Scenario:In a swimming pool, a non-swimmer has fallen in the pool and is panicking.
Meanwhile, a swimmer in the middle of the pool was found unconscious. A weak swimmer was having difficulties getting to a side of the pool. A bystander was at the side of the pool. The equipment provided was a rope and a noodle.
This scenario has been carried out as a practical on the poolside and my task was to use the given equipment to assess the situation and act accordingly.
Evaluation:Firstly, I noticed the non-swimmer on the edge of the side panicking. I immediately made use of the equipments provided and used a noodle. Since the non-swimmer isn’t entirely all the way in the middle of the pool, unreachable.

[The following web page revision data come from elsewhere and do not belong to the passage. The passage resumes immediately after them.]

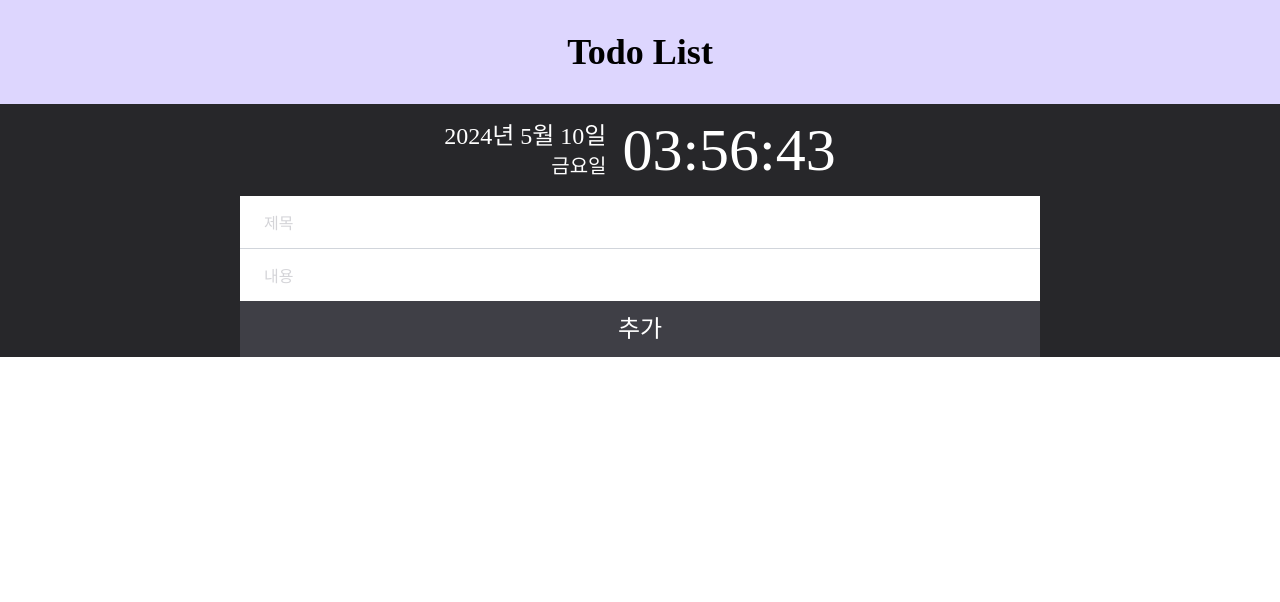
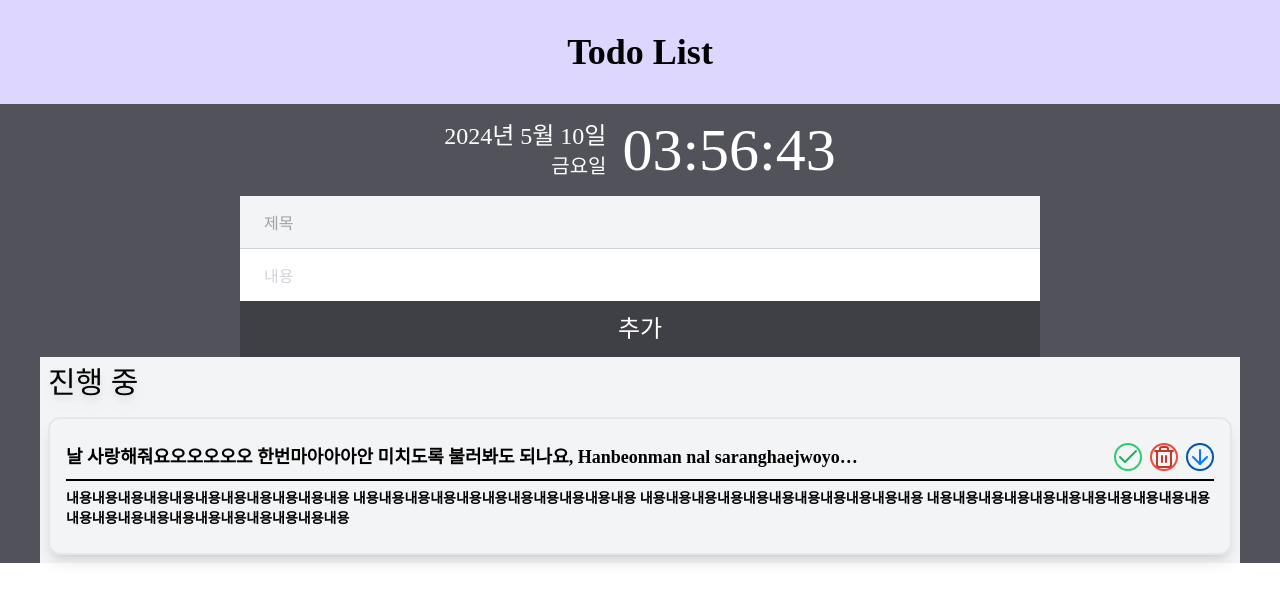
Before and after one commit to butterbeetle/sparta_todo, a React (Vite) app: page / in a window 1280 px wide. Shown: the top 602 px of the page. Built offline with nearby package versions, Linux system fonts and the light colour scheme.

Commit message:
Style. ListCard 생성

```diff
--- a/package.json
+++ b/package.json
@@ -10,6 +10,7 @@
     "preview": "vite preview"
   },
   "dependencies": {
+    "lucide-react": "^0.378.0",
     "react": "^18.2.0",
     "react-dom": "^18.2.0"
   },
--- /dev/null
+++ b/src/Components/ListCard.jsx
@@ -0,0 +1,38 @@
+import { ArrowDown, Check, Trash2 } from "lucide-react";
+export default function ListCard() {
+  return (
+    <li className="flex flex-col gap-4 p-2">
+      <div className=" bg-gray-100 p-4 font-bold shadow-lg rounded-xl border-2 border-solid border-gray-200 divide-y-2 divide-solid">
+        <div className="flex justify-between text-lg py-2">
+          <p className="line-clamp-1 w-3/4">
+            날 사랑해줘요오오오오오 한번마아아아안 미치도록 불러봐도 되나요,
+            Hanbeonman nal saranghaejwoyo Ttakhanbeon michidorok bulleobwado
+            doenayo Naemamhana deohaejuryeo geudaegyeote ireoke gakkai gallaeyo
+          </p>
+          <div className="flex flex-col gap-2 items-end justify-start">
+            <div className="flex gap-2">
+              <i className="border-2 border-solid border-[#2ECC71] rounded-full size-7 flex justify-center items-center">
+                <Check color="#27AE60" />
+              </i>
+              <i className="border-2 border-solid border-[#E74C3C] rounded-full size-7 flex justify-center items-center">
+                <Trash2 color=" #C0392B" />
+              </i>
+              <i className="border-2 border-solid border-[#0056b3] rounded-full  size-7 flex justify-center items-center">
+                <ArrowDown color="#007bff" />
+              </i>
+            </div>
+          </div>
+        </div>
+        <div className="text-sm py-2">
+          <div>
+            내용내용내용내용내용내용내용내용내용내용내용
+            내용내용내용내용내용내용내용내용내용내용내용
+            내용내용내용내용내용내용내용내용내용내용내용
+            내용내용내용내용내용내용내용내용내용내용내용
+            내용내용내용내용내용내용내용내용내용내용내용
+          </div>
+        </div>
+      </div>
+    </li>
+  );
+}
--- a/src/Layout/Main/Main.jsx
+++ b/src/Layout/Main/Main.jsx
@@ -1,6 +1,8 @@
+import ListCard from "../../Components/ListCard";
+
 export default function Main() {
   return (
-    <main className="bg-zinc-800">
+    <main className="bg-zinc-600 ">
       <div className="max-w-[1200px] mx-auto">
         <div className="flex gap-4 justify-center p-4 items-center text-white">
           <div className="flex flex-col text-2xl">
@@ -15,7 +17,7 @@ export default function Main() {
               <input
                 id={"name"}
                 type="text"
-                className=" block p-6 pb-1 w-full text-base appearance-none focus:outline-none peer "
+                className=" block p-6 pb-1 w-full text-base appearance-none focus:outline-none peer bg-gray-100"
                 placeholder=""
                 maxLength={28}
               />
@@ -26,7 +28,7 @@ export default function Main() {
           left-6
           z-10
           text-base
-          text-zinc-300
+          text-zinc-400
           duration-150
           transform
           -translate-y-3
@@ -74,6 +76,10 @@ export default function Main() {
             추가
           </button>
         </form>
+        <div className="bg-gray-100">
+          <h1 className="text-3xl p-2 drop-shadow-lg">진행 중</h1>
+          <ListCard />
+        </div>
       </div>
     </main>
   );
```
Also changed, not shown: 1 other file (tests, documents, lock files or other folders).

She is near the edge but I needed to reach for her, therefore I laid on the pool edge and used a loud, clear voice to tell her, “I’m going to use a noodle to save you.

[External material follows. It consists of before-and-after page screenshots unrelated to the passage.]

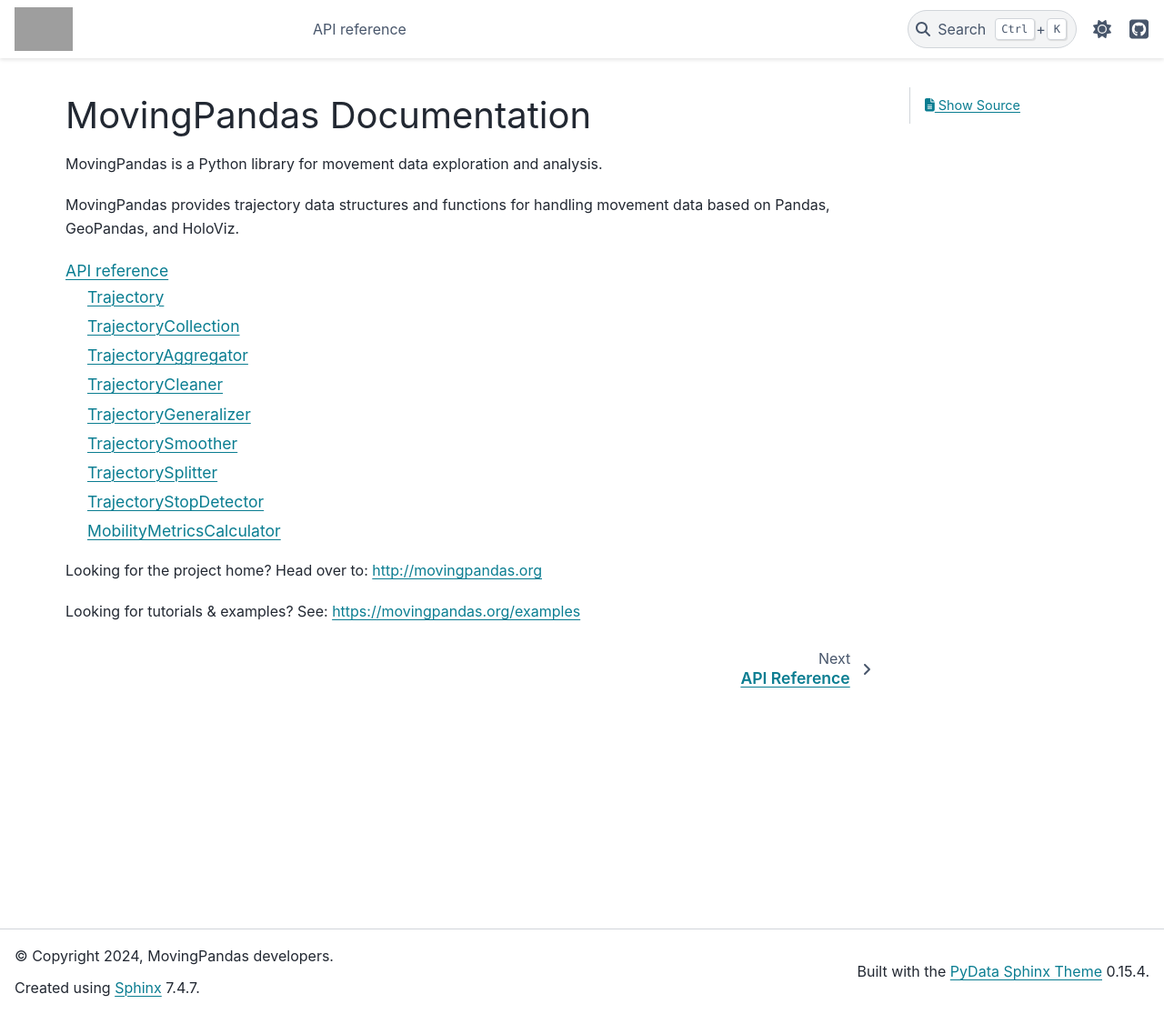
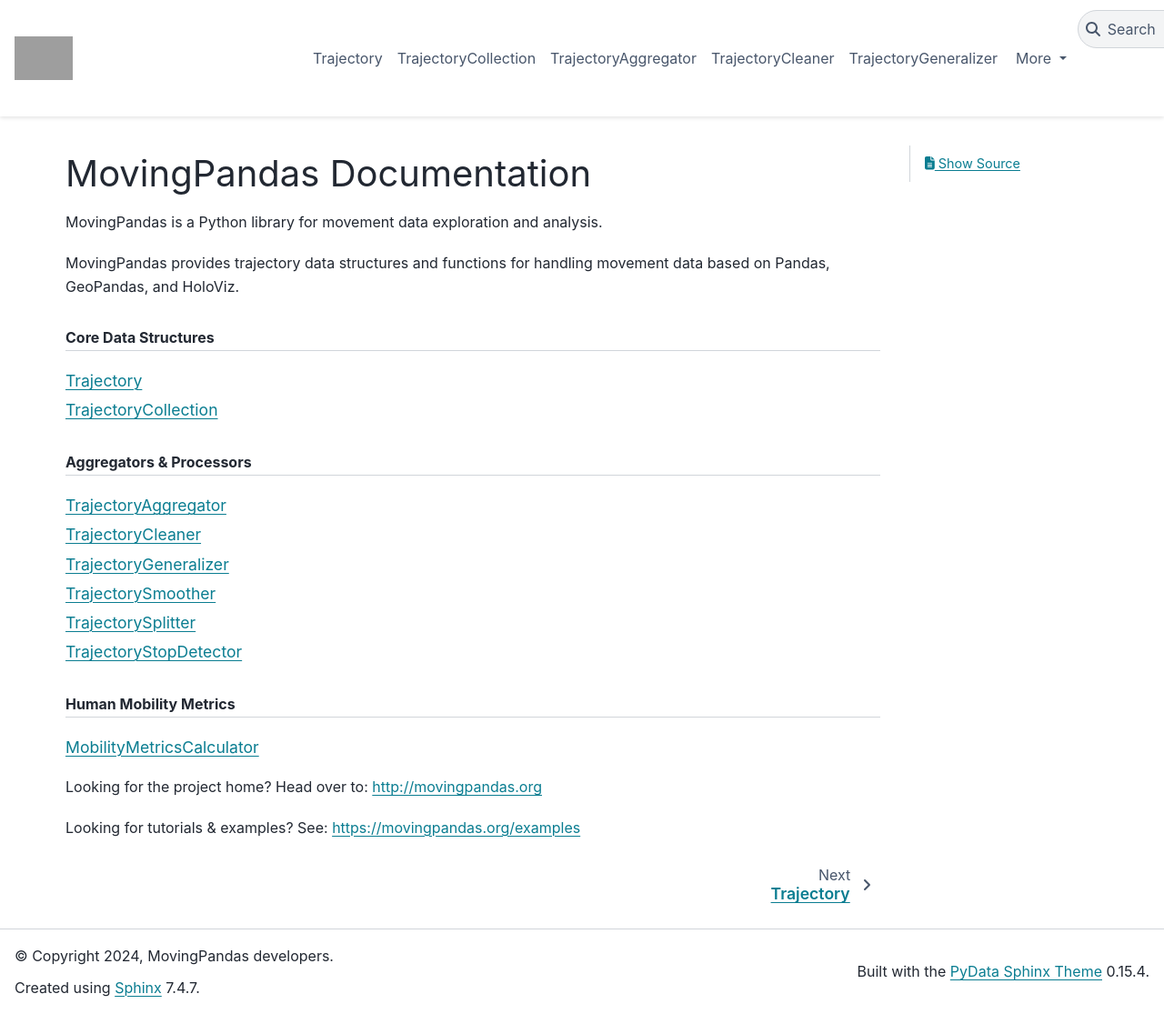
Before and after one commit to movingpandas/movingpandas, a Sphinx documentation site: the page built from docs/source/index.rst, in a window 1280 px wide and 1115 px high. Shown: the whole window at 91% size. Built offline with Sphinx 7.4.7 and the PyData theme 0.15.4, drawn with Linux system fonts in a browser that asks for light colours; grey boxes are pictures that could not be loaded.

Commit message:
More docs improvements

```diff
--- a/docs/source/api/api.rst
+++ b/docs/source/api/api.rst
@@ -1,5 +1,7 @@
 API Reference
 =============
+
+.. rubric:: Core Data Structures
 
 .. toctree::
    :maxdepth: 1
--- a/docs/source/index.rst
+++ b/docs/source/index.rst
@@ -5,10 +5,33 @@
 
 MovingPandas provides trajectory data structures and functions for handling movement data based on Pandas, GeoPandas, and HoloViz.
 
+
+.. rubric:: Core Data Structures
+
 .. toctree::
-   :maxdepth: 2
+   :maxdepth: 1
 
-   API reference <api/api>
+   Trajectory <api/trajectory>
+   TrajectoryCollection <api/trajectorycollection>
+
+.. rubric:: Aggregators & Processors
+
+.. toctree::
+   :maxdepth: 1
+
+   TrajectoryAggregator <api/trajectoryaggregator>
+   TrajectoryCleaner <api/trajectorycleaner>
+   TrajectoryGeneralizer <api/trajectorygeneralizer>
+   TrajectorySmoother <api/trajectorysmoother>
+   TrajectorySplitter <api/trajectorysplitter>
+   TrajectoryStopDetector <api/trajectorystopdetector>
+
+.. rubric:: Human Mobility Metrics
+
+.. toctree::
+   :maxdepth: 1
+
+   MobilityMetricsCalculator <api/mobilitymetricscalculator>
 
 
 Looking for the project home? Head over to: http://movingpandas.org
```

But first I want you to calm down. I would like you to hold on to the noodle and I will pull you up to the ground.”After leading the non-swimmer back to the “shore”, I used a loud voice to inform the weak swimmer that I’m coming for her.

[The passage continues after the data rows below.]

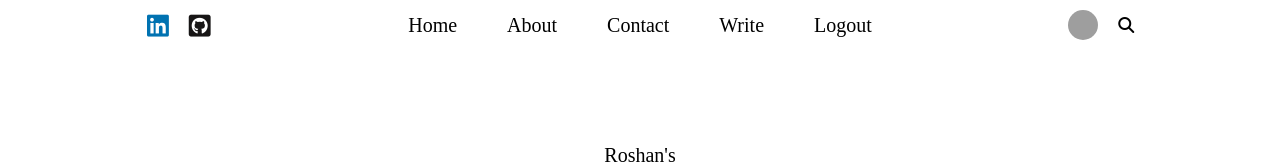
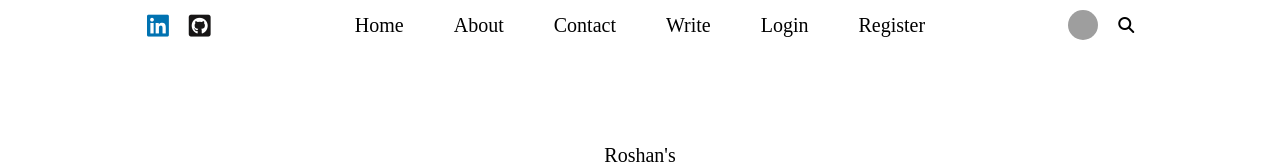
Before and after one commit to roshan-lama-dev/blog-ui, a React (Vite) app: page / in a window 1280 px wide. Shown: the top 164 px of the page. Built offline with nearby package versions, Linux system fonts and the light colour scheme; grey boxes are pictures that could not be loaded.

Commit message:
Login page modified

```diff
--- a/src/components/Navbar/Nabar.jsx
+++ b/src/components/Navbar/Nabar.jsx
@@ -1,7 +1,8 @@
-import React from "react";
+import React, { useState } from "react";
 import "./navbar.css";
 import { Link } from "react-router-dom";
 export const Nabar = () => {
+  const [isLoggedIn, setIsLoggedIn] = useState(false);
   return (
     <div className="navbarContainer">
       <div className="leftNavbar">
@@ -33,12 +34,30 @@
             Write{" "}
           </Link>
         </span>
+
+        {isLoggedIn === "true" ? (
           <span>
             {" "}
             <Link to="/logout" className="navlink">
               Logout{" "}
             </Link>
           </span>
+        ) : (
+          <>
+            <span>
+              {" "}
+              <Link to="/login" className="navlink">
+                Login{" "}
+              </Link>
+            </span>
+            <span>
+              {" "}
+              <Link to="/register" className="navlink">
+                Register{" "}
+              </Link>
+            </span>
+          </>
+        )}
       </div>
       <div className="rightNavbar">
         <img
--- a/src/pages/Login/Login.jsx
+++ b/src/pages/Login/Login.jsx
@@ -19,7 +19,7 @@
           type="password"
           placeholder="*******"
         />
-        <button className="loginBtn">Login</button>
+        <button className="loginBtn" >Login</button>
       </form>
     </div>
   );
```
Lines whose indentation alone changed are shown as unchanged.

I took the noodle with me for rescuing the weak swimmer. Once I got near to the weak swimmer, I realized the other swimmer is unconscious, therefore I told the bystander to jump in as well to carry the unconscious swimmer back to the “shore” safely while I deal with the weak swimmer. As the bystander assisted me by carrying the unconscious swimmer back to safety, the weak swimmer was trying to jump on me as she needed something to hold on. I immediatelyimmediately pushed myself away from her because I remember that my own safety comes first when it comes to saving people.
I used a clear and firm voice and told her I will not save her if she touches me and I told her to hold on to the noodle and I will bring her back safely to the “shore”, but only if she calms down first. When I’m swimming back to the “shore”, I look back from time to time to make sure she is holding on to the noodle with her head held up above the water. In the end, I managed to save all three swimmers efficiently and safely.The reason behind my strategy was firstly I didn’t use the rope to save anyone.
Because using the rope isn’t one of my strength, therefore it will cost me a lot of time if I chose to use this equipment to save the weak swimmer. Instead I used the noodles twice, first as a tool to pull the non-swimmer back to the “shore”, second was to use it as a floating device, to keep the weak swimmer’s head above the water to prevent her from drowning. I also save time by telling the bystander to carry the unconscious swimmer back to the “shore” while I bring the weak swimmer back at the same time. I’m glad I worked quite fast because when I was taking the assessment, I imagined myself in a real life situation, since it is a matter of life and death, I think that was the best strategy out of all my other strategies.
For the four steps (the four A’s), I have performed the first three steps as quickly as possible.1. Awareness – I first recognized an emergency need to save the casualties in the pool because they were yelling for help and struggled in the water.2.
Assessment – I immediately assessed the environment, making sure the swimming pool is safe and made judgments on applying all I have learnt about life-saving.3. Action – I developed a plan as fast as I could to rescue the casualties and tried my best to rescue them effectively and efficiently.4, and After care – I was not able to do After care, this was due to lack of time.
If I had more time, I would learn about After care so I would be able to apply it to the task.If I were to do this rescue over again, I would observe the environment first and give clear instructions to the bystander before jumping into the water, because it will a waste of my energy to scream all the way to the bystander. Other than that, I think I will follow what I did this time as it was quite an efficient rescue.
Cite this Swimming Scenarios Assesment
Swimming Scenarios Assesment. (2017, Nov 02). Retrieved from https://graduateway.com/swimming-scenarios-assesment/